In Frederic Wagner's 1988 book, Predator Control and the Sheep Industry, he briefly mentioned the one-sided relationship between coyotes and deer in the United States. It wasn't the focus of the book, only a sidebar to an issue that was much more important to most Americans at the time: the damage coyotes inflict upon livestock operations across the nation.
Back then, he couldn't have known the damage coyotes do to deer populations would eventually become at least as important to Americans, if not more, than the hurt American song dogs put on domestic sheep.
Times have changed.
Deer management is no longer an afterthought, only about keeping them in check. The explosive growth of groups like the Quality Deer Management Association is proof.
In fact, it's not a stretch to say that in places, deer are more valuable financially, emotionally and recreationally than the domestic stock they share ground with.
Wagner unknowingly laid the groundwork for modern coyote/deer studies by challenging early studies (1970, 1976) that he said concluded, "Predation and coyotes came to be considered by many wildlife biologists a relatively minor influence on big-game populations."
According to Wagner, later studies more accurately described the relationship between coyotes, deer and antelope.
"Coyote predation is a major source of fawn mortality, especially in summer when the fawns are quite young," he said. "The percentage of fawns killed has variously been reported to average 25 percent in a Wyoming study area to 37 percent in an Oregon study."
He additionally noted that several other studies revealed the number of fawns per 100 does increased after intensive coyote control.
None of this was as important in 1988 as it is today, but to cite the information was prophetic.
Modern studies not only confirm Wagner's conclusions, they also paint an even bleaker picture for the well-being of deer forced to cohabitate with our growing coyote population.
At the most recent QDMA conference, there was lots of discussion about coyotes.
"Soon to be compiled and released studies will definitively show coyotes have a larger influence on deer than we ever imagined," warned several well-known biologists.
QDMA's 2010 Whitetail Report contained the damning facts.
In a 2000 Penn State study, Justin Vreeland, Bret Wallingford and Dr. Duane Diefenbach captured and radio-collared 218 fawns. They then monitored them in both a forested site and an agricultural site.
They found that predators killed 22 percent of the fawns and were the leading cause of mortality.
They additionally noted that fawn predation was much higher in the forested habitat and that bears and coyotes took nearly equal numbers of fawns.
Strike one against the coyote.
Cory VanGilder, University of Georgia, conducted a more recent study. Along with Drs. Grant Woods and Karl Miller the men studied the effects of intense predator removal on whitetail deer recruitment in northeast Alabama.
They removed 22 coyotes and 10 bobcats from February through July 2007 on a 2,000-acre study site. This reduced the predator abundance indices to nearly zero immediately prior to the fawning season. The result was drastically increased fawn survival from 193 to 256 percent.

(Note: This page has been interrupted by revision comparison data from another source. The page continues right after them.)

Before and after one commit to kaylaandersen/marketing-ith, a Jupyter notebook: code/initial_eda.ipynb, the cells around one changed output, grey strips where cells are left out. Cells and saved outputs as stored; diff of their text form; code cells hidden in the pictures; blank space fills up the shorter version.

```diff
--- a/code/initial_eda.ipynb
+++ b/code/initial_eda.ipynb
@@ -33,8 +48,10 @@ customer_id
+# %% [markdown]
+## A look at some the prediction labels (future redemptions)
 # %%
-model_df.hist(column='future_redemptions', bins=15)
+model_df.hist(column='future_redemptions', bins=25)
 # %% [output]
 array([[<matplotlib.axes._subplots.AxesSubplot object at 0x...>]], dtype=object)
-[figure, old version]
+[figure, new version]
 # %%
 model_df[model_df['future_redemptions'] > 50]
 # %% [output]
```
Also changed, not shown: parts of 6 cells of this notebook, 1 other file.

Strike two against the coyote.
Not to be outdone, University of Georgia student, Bret Howze conducted an even more ambitious study along with Drs. Robert Warren and Karl Miller of predation and whitetail deer recruitment in southwest Georgia.

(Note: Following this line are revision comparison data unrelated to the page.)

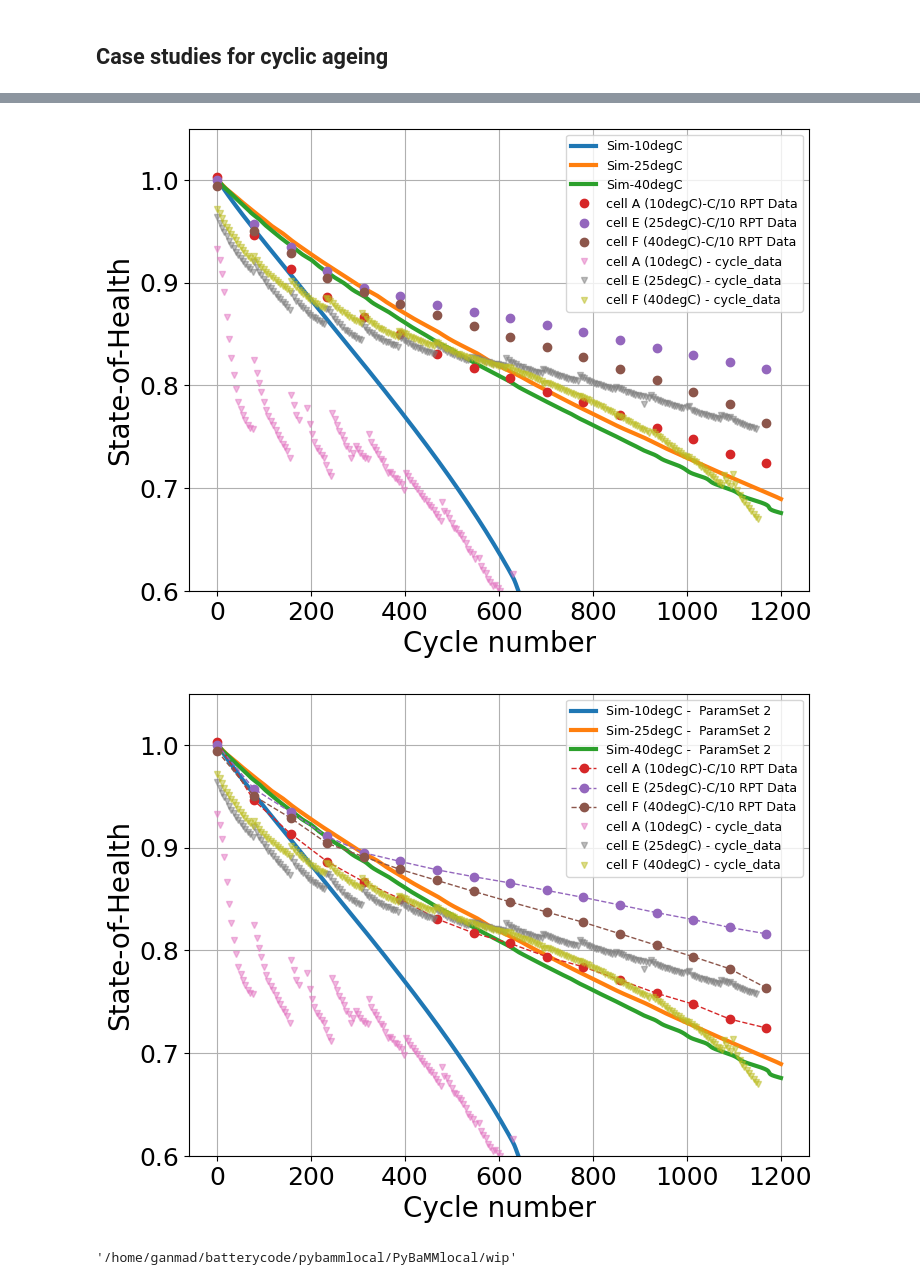
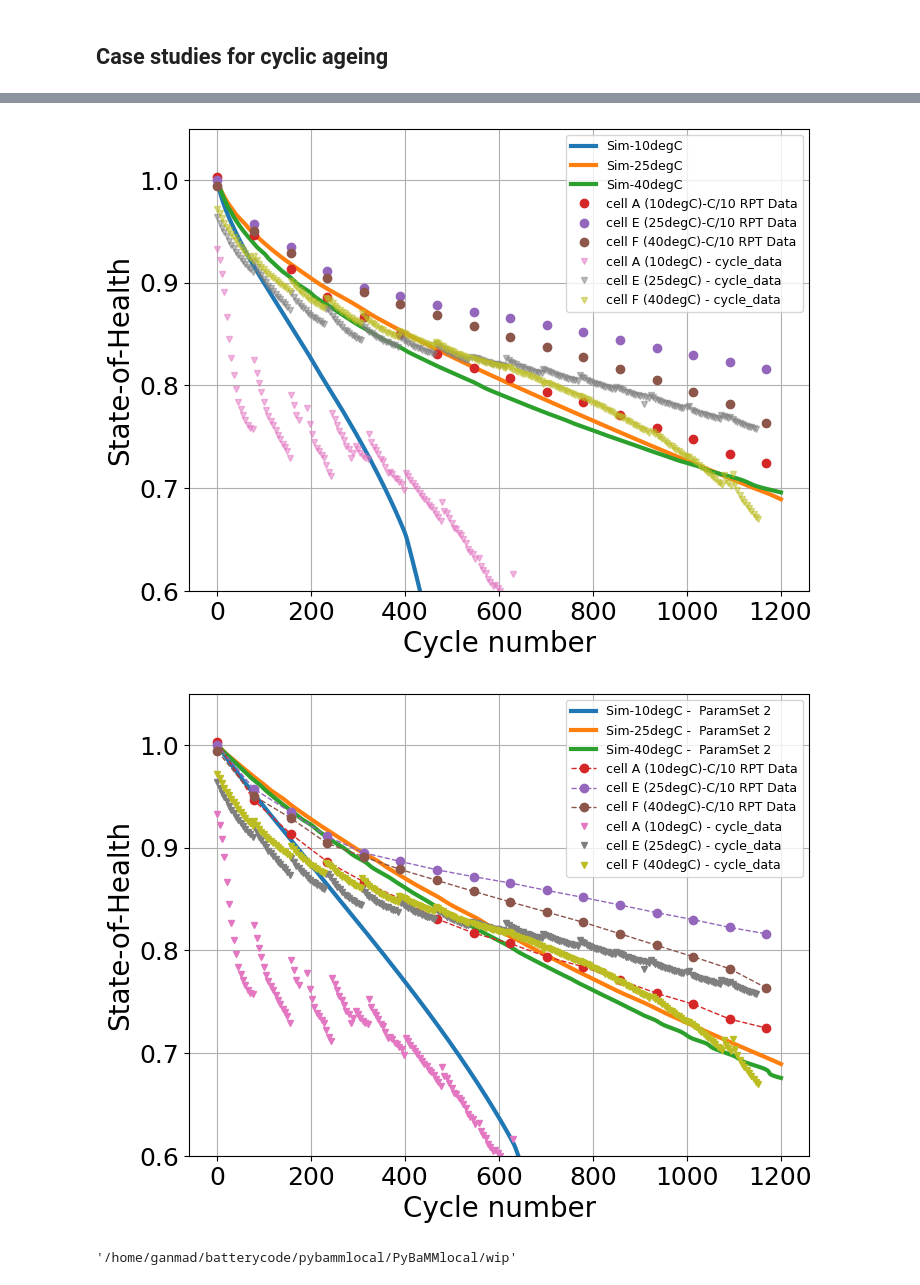
Before and after one commit to ganmadche/PyBaMMlocal, a Jupyter notebook: wip/rev1_paperKneedfn2026_cyclewithRpT_htc100_dataComp.ipynb, the cells around one changed output, grey strips where cells are left out. Saved outputs shown, nothing was run; the diff lists cells and outputs as text; code cells hidden in the pictures.

Commit message:
updated and reparameterised partial reverse plating

```diff
--- a/wip/rev1_paperKneedfn2026_cyclewithRpT_htc100_dataComp.ipynb
+++ b/wip/rev1_paperKneedfn2026_cyclewithRpT_htc100_dataComp.ipynb
@@ -9,11 +9,8 @@ from pybamm import Scalar
 
 current_directory = os.getcwd()
 
-parameter_values = pybamm.ParameterValues("OKane2022") # "lithium plating": "partially reversible",
-options = {"thermal": "lumped","lithium plating": "irreversible","SEI":"ec reaction limited", "SEI film resistance":"average", "SEI porosity change": "true","loss of active material": "stress-driven","particle mechanics":"swelling only"} #"lithium plating": "irreversible",
-
-
-# pybamm.set_logging_level("DEBUG")
+parameter_values = pybamm.ParameterValues("OKane2022")
+options = {"thermal": "lumped","lithium plating": "partially reversible","SEI":"ec reaction limited", "SEI film resistance":"average", "SEI porosity change": "true","loss of active material": "stress-driven","particle mechanics":"swelling only"} #"lithium plating": "irreversible",
 # %%
 model = pybamm.lithium_ion.SPM(options=options) #DFN or SPM
 # %%
@@ -33,15 +30,15 @@ def ec_diffusivity(T_amb):
     return D_sj * arrhenius
 parameter_values.update({"EC diffusivity [m2.s-1]": ec_diffusivity})
 #sei parameters update
-parameter_values.update({"SEI kinetic rate constant [m.s-1]": 0.8*1e-12*0.002*0.5})
+parameter_values.update({"SEI kinetic rate constant [m.s-1]": 5*1e-12*0.002*0.5})
 parameter_values.update({"SEI growth activation energy [J.mol-1]": 42000.0,
                          "SEI partial molar volume [m3.mol-1]": 9.585e-05*0.4,
                          "SEI resistivity [Ohm.m]": 200000.0
                          })
 # LAM parameters update
 
-parameter_values.update({"Positive electrode LAM constant proportional term [s-1]": 2*0.25*0.5*1.5*0.1/3600,
-                         "Negative electrode LAM constant proportional term [s-1]": 2*0.13*0.5*1.5*0.1/3600,
+parameter_values.update({"Positive electrode LAM constant proportional term [s-1]": 3*0.25*0.5*1.5*0.1/3600,
+                         "Negative electrode LAM constant proportional term [s-1]": 3*0.13*0.5*1.5*0.1/3600,
 
                          "Positive electrode LAM constant exponential term": 2.3,
                          "Negative electrode LAM constant exponential term": 2.3,
@@ -55,7 +52,8 @@ parameter_values.update({"Positive electrode LAM constant proportional term [s-1
 
 #Plating paremeters update
 parameter_values.update({
-                        "Lithium plating kinetic rate constant [m.s-1]": 5*1e-09*0.001,
+                        "Lithium plating kinetic rate constant [m.s-1]": 100*5*1e-09*0.001,
                         "Lithium plating transfer coefficient": 0.65,
+                        "Dead lithium decay constant [s-1]": 7e-05,
 
                         })
@@ -330,38 +192,38 @@ for m in range(3):#,29,31,33,35,37,39,43,45,47,49,51,53,59,65,67,69,71,77,81]: #
     # dod_case = df3["DoD"][n]*0.01
     # soc_case = df3["SoC"][n]*0.01
     # crate = df3["C_rate"][n]
-    df4 = pd.read_csv(f"{current_directory}/rev1LinkingPaper2026/compareData/Case{simcase}_{tempC_case}degC_sim_dataCompare.csv")
+    df4 = pd.read_csv(f"{current_directory}/rev1LinkingPaper2026/compareData/Case{simcase}_{tempC_case}degC_sim_dataCompare_DFN.csv")
     plt.plot(df4["Cycle number"], df4["Capacity Retention"], linewidth=3, label =f"Sim-{tempC_case}degC") #_{crate}C_{int(soc_case*100)}SoC_{int(dod_case*100)}DoD")
 
 
 for m in ["A (10degC)", "E (25degC)", "F (40degC)"]:
     df5 = pd.read_csv(f"{current_directory}/Niall_LGM50data/Expt 5 - Standard Cycle Aging (Control)/Summary Data//Performance Summary/Expt 5 - cell {m} - Processed Data.csv")
     plt.plot(df5['Ageing Cycles'], df5['C/10 Capacity [mA h]']/1000/4.865, linestyle="None", marker='o',  linewidth=1, label =f"cell {m}-C/10 RPT Data") #_{crate}C_{int(soc_case*100)}SoC_{int(dod_case*100)}DoD")
 
 for m in ["A", "E", "F"]:
     if m == "A":
         n = "(10degC)"
     if m == "E":
         n = "(25degC)"
     if m == "F":
         n = "(40degC)"
 
     df4 = pd.read_csv(f"{current_directory}/Niall_LGM50data/Expt 5 - Standard Cycle Aging (Control)/Summary Data/Ageing Sets Summary/Summary per Cycle/expt 5 - cell {m} - cycle_data.csv")
     plt.plot(df4["Cycle"], df4['Discharge Capacity [A h]']/4.865, linestyle="None", marker='v',alpha=0.5, markevery=5,markersize=4, linewidth=0.5, label =f"cell {m} {n} - cycle_data") #_{crate}C_{int(soc_case*100)}SoC_{int(dod_case*100)}DoD")
 
 
 plt.xlabel('Cycle number',fontsize=20)
 plt.ylabel('State-of-Health',fontsize=20)
 #plt.title('SoH',fontsize=20)
 plt.ylim([0.6, 1.05])
 #plt.xlim([-50, 1000])
 plt.legend(fontsize=9)
 plt.xticks(fontsize=18)
 plt.yticks(fontsize=18)
 plt.grid(True)
 plt.show()
 # %% [output]
-[figure, old version]
+[figure, new version]
 # %%
 df3 = pd.read_csv(f"{current_directory}/rev1LinkingPaper2026/compareData/Cases_expdata.csv")
 cycles_per_day =1
@@ -375,8 +237,8 @@ for m in range(3):#,29,31,33,35,37,39,43,45,47,49,51,53,59,65,67,69,71,77,81]: #
     # dod_case = df3["DoD"][n]*0.01
     # soc_case = df3["SoC"][n]*0.01
     # crate = df3["C_rate"][n]
-    df4 = pd.read_csv(f"{current_directory}/rev1LinkingPaper2026/compareData/Case{simcase}_{tempC_case}degC_sim_dataCompare.csv")
-    plt.plot(df4["Cycle number"], df4["Capacity Retention"], linewidth=3, label =f"Sim-{tempC_case}degC -  ParamSet 2") #_{crate}C_{int(soc_case*100)}SoC_{int(dod_case*100)}DoD")
+    df4 = pd.read_csv(f"{current_directory}/rev1LinkingPaper2026/compareData/Case{simcase}_{tempC_case}degC_sim_dataCompare_DFN.csv")
+    plt.plot(df4["Cycle number"], df4["Capacity Retention"], linewidth=3, label =f"Sim-{tempC_case}degC") #_{crate}C_{int(soc_case*100)}SoC_{int(dod_case*100)}DoD")
 
 
 for m in ["A (10degC)", "E (25degC)", "F (40degC)"]:
@@ -392,7 +254,7 @@ for m in ["A", "E", "F"]:
         n = "(40degC)"
 
     df4 = pd.read_csv(f"{current_directory}/Niall_LGM50data/Expt 5 - Standard Cycle Aging (Control)/Summary Data/Ageing Sets Summary/Summary per Cycle/expt 5 - cell {m} - cycle_data.csv")
-    plt.plot(df4["Cycle"], df4['Discharge Capacity [A h]']/4.865, linestyle="None", marker='v',alpha=0.5, markevery=5,markersize=4, linewidth=0.5, label =f"cell {m} {n} - cycle_data") #_{crate}C_{int(soc_case*100)}SoC_{int(dod_case*100)}DoD")
+    plt.plot(df4["Cycle"], df4['Discharge Capacity [A h]']/4.865, linestyle="None", marker='v',alpha=1, markevery=5,markersize=4, linewidth=0.5, label =f"cell {m} {n} - cycle_data") #_{crate}C_{int(soc_case*100)}SoC_{int(dod_case*100)}DoD")
 
 
 plt.xlabel('Cycle number',fontsize=20)
@@ -406,7 +268,7 @@ plt.yticks(fontsize=18)
 plt.grid(True)
 plt.show()
 # %% [output]
-[figure, old version]
+[figure, new version]
 # %%
 current_directory
 # %% [output]
```
Also changed, not shown: parts of 12 cells of this notebook.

This study identified two study areas. One 11,000-acre block had 23 coyotes and three bobcats removed between January and August 2008. A second 700-acre block was used for a control area and no predators were removed.

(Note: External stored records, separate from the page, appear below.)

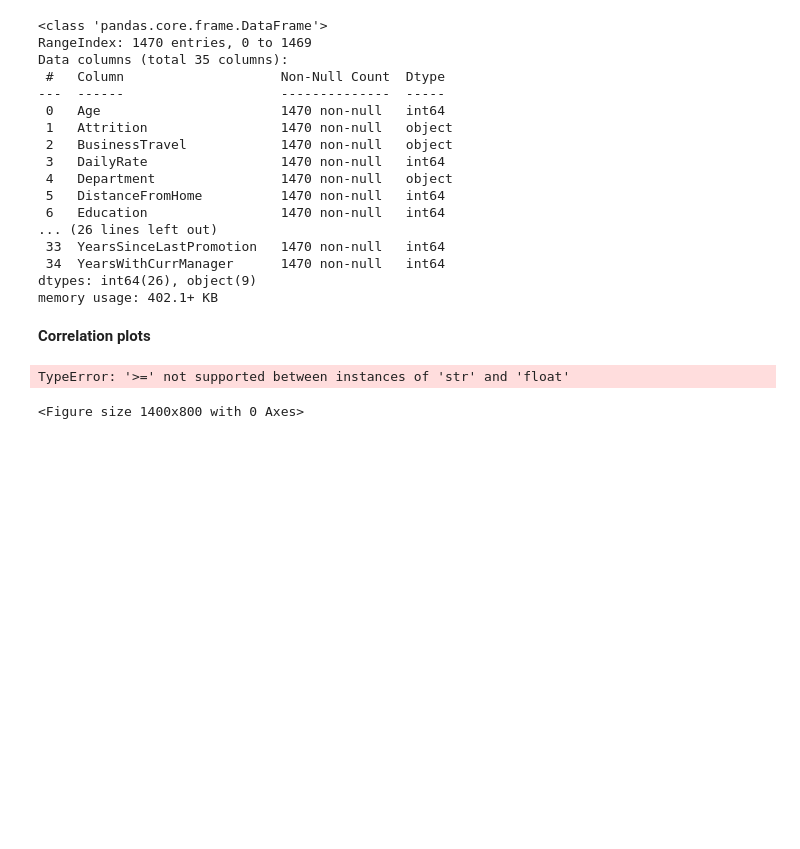
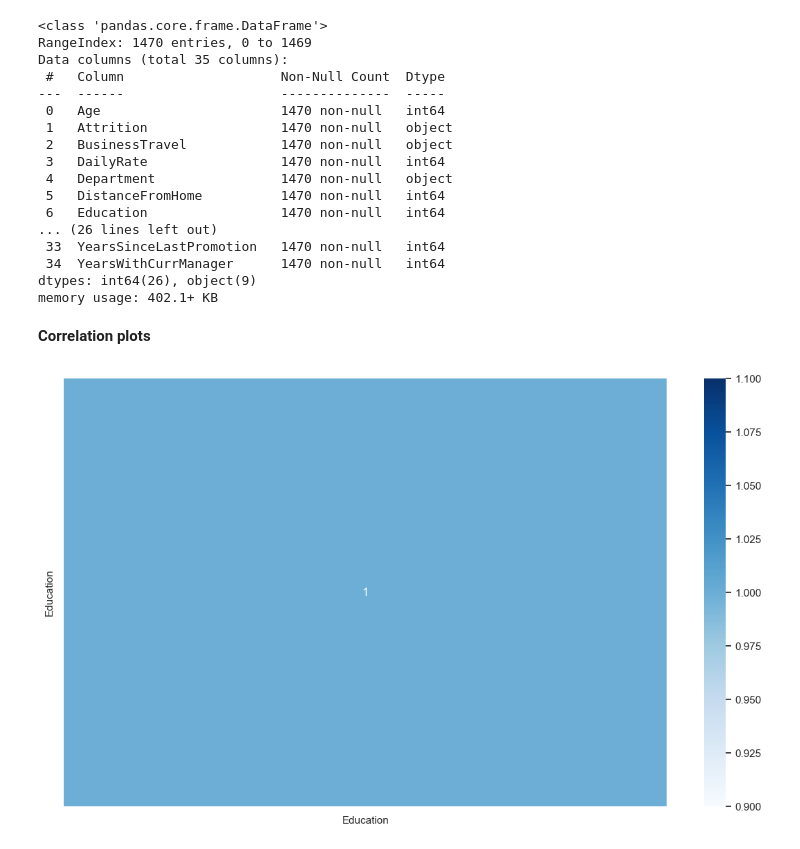
Before and after one commit to Samukat/IMproject, a Jupyter notebook: pre_analysis.ipynb, the cells around one changed output. Drawn from its saved outputs; the diff is of its cells as text; code cells hidden in the pictures; blank space fills up the shorter version.

```diff
--- a/pre_analysis.ipynb
+++ b/pre_analysis.ipynb
@@ -43,17 +43,17 @@ memory usage: 402.1+ KB
 # %%
 import seaborn as sns
 
 plt.figure(figsize=(14,8))
 sns.set_theme(style="white")
-df_vals = data
+df_vals = data[['Education']]
 corr = df_vals.corr()
 
-# mask = data >= 0.2
-# a = np.ma.masked_array(corr, mask)
+# mask = np.abs(corr) < 0.2
+# corr_mask = np.ma.masked_array(corr, mask)
 
-# print(a)
-# print(corr[])
+
+
+
 heatmap = sns.heatmap(corr, annot=True, cmap="Blues", fmt='.1g')
 # %% [output]
-TypeError: '>=' not supported between instances of 'str' and 'float'
-<Figure size 1400x800 with 0 Axes>
+[figure, added]
```
Also changed, not shown: parts of 4 cells of this notebook.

They revealed that two fawns were recruited for every three does in the predator removal zone, while it took over 28 does to recruit the same number of fawns in the zone where predators weren't removed.
Strike three against the coyote.
Additional studies support the conclusions of both Wagner and recent QDMA studies, but what, if anything, should deer managers and hunters do with the information?
Since 42 percent of a coyote's diet consists of small rodents in most places, no one is suggesting coyotes be extirpated from the whitetail deer's range.
They are part of the wild scenery and an integral part of the balance of nature. It's not likely we could kill them all, even if we wanted to, anyway. Western livestock farmers have been trying to eliminate the song dogs since they settled the west with no success.
This information is most important in places where there are either too many or not enough deer.
In places like the Black Hills, South Dakota or the Upper Peninsula, Michigan, where it's common to see more than 100 deer pile into a hay field before dark, it would seem counterproductive to remove such efficient deer culling machines.
On the other hand, where there aren't enough deer due to disease or mismanagement, as is currently the case in some parts of southern Wisconsin and central Indiana, it makes sense for hunters to spend as much time trapping and hunting coyotes as they do deer.
For its part, the QDMA 2010 Whitetail Report recognizes the changing role of coyotes in deer management on behalf of the modern deer hunter.
"Coyotes have successfully invaded all areas of the whitetail range and they'll be an annual variable in deer management programs. Whether rural or urban and North or South, coyotes are now part of the dynamic relationship between deer and the environment. Coyotes can affect deer herds [either] positively or negatively."
As the landscape in America changes both physically and socially, the coyote continues to adapt better than most. It's our job as deer hunters, farmers and stewards of the land to recognize their changing role and keep them in balance.